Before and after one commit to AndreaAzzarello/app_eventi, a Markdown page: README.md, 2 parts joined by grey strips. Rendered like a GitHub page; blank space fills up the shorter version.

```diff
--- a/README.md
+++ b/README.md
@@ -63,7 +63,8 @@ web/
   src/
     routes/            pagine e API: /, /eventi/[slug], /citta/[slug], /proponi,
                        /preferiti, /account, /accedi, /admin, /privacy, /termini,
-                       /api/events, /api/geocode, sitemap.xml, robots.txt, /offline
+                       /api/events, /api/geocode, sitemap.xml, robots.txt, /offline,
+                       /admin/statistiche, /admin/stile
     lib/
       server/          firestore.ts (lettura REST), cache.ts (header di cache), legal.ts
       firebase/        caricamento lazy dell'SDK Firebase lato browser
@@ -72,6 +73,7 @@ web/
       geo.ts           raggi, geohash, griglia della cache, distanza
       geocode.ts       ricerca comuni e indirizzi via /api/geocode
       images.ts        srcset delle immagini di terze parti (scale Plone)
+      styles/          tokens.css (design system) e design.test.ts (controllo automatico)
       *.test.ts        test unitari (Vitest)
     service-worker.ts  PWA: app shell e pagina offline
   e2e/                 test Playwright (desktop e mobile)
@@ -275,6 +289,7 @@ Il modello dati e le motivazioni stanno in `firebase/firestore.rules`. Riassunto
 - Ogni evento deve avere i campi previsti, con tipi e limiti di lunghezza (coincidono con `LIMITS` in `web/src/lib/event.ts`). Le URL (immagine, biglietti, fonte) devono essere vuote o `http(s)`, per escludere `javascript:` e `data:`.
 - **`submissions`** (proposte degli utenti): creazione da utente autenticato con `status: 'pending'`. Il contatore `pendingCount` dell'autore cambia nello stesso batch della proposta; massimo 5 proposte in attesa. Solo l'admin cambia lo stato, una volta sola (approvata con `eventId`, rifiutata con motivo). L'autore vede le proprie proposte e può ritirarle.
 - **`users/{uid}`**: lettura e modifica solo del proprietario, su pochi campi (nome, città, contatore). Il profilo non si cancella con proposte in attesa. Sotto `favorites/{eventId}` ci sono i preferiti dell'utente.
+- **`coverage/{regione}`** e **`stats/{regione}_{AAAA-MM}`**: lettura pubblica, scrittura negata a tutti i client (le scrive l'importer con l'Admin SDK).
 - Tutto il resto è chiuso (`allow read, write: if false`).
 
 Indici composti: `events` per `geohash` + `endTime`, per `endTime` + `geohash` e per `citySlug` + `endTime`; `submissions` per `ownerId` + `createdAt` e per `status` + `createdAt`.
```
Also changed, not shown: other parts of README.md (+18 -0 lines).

» TASK INSTRUCTIONS
The records above are to be returned exactly as they appear.

» SOLVED EXERCISE
Before and after one commit to AndreaAzzarello/app_eventi, a Markdown page: README.md, 2 parts joined by grey strips. Rendered like a GitHub page; blank space fills up the shorter version.

```diff
--- a/README.md
+++ b/README.md
@@ -63,7 +63,8 @@ web/
   src/
     routes/            pagine e API: /, /eventi/[slug], /citta/[slug], /proponi,
                        /preferiti, /account, /accedi, /admin, /privacy, /termini,
-                       /api/events, /api/geocode, sitemap.xml, robots.txt, /offline
+                       /api/events, /api/geocode, sitemap.xml, robots.txt, /offline,
+                       /admin/statistiche, /admin/stile
     lib/
       server/          firestore.ts (lettura REST), cache.ts (header di cache), legal.ts
       firebase/        caricamento lazy dell'SDK Firebase lato browser
@@ -72,6 +73,7 @@ web/
       geo.ts           raggi, geohash, griglia della cache, distanza
       geocode.ts       ricerca comuni e indirizzi via /api/geocode
       images.ts        srcset delle immagini di terze parti (scale Plone)
+      styles/          tokens.css (design system) e design.test.ts (controllo automatico)
       *.test.ts        test unitari (Vitest)
     service-worker.ts  PWA: app shell e pagina offline
   e2e/                 test Playwright (desktop e mobile)
@@ -275,6 +289,7 @@ Il modello dati e le motivazioni stanno in `firebase/firestore.rules`. Riassunto
 - Ogni evento deve avere i campi previsti, con tipi e limiti di lunghezza (coincidono con `LIMITS` in `web/src/lib/event.ts`). Le URL (immagine, biglietti, fonte) devono essere vuote o `http(s)`, per escludere `javascript:` e `data:`.
 - **`submissions`** (proposte degli utenti): creazione da utente autenticato con `status: 'pending'`. Il contatore `pendingCount` dell'autore cambia nello stesso batch della proposta; massimo 5 proposte in attesa. Solo l'admin cambia lo stato, una volta sola (approvata con `eventId`, rifiutata con motivo). L'autore vede le proprie proposte e può ritirarle.
 - **`users/{uid}`**: lettura e modifica solo del proprietario, su pochi campi (nome, città, contatore). Il profilo non si cancella con proposte in attesa. Sotto `favorites/{eventId}` ci sono i preferiti dell'utente.
+- **`coverage/{regione}`** e **`stats/{regione}_{AAAA-MM}`**: lettura pubblica, scrittura negata a tutti i client (le scrive l'importer con l'Admin SDK).
 - Tutto il resto è chiuso (`allow read, write: if false`).
 
 Indici composti: `events` per `geohash` + `endTime`, per `endTime` + `geohash` e per `citySlug` + `endTime`; `submissions` per `ownerId` + `createdAt` e per `status` + `createdAt`.
```
Also changed, not shown: other parts of README.md (+18 -0 lines).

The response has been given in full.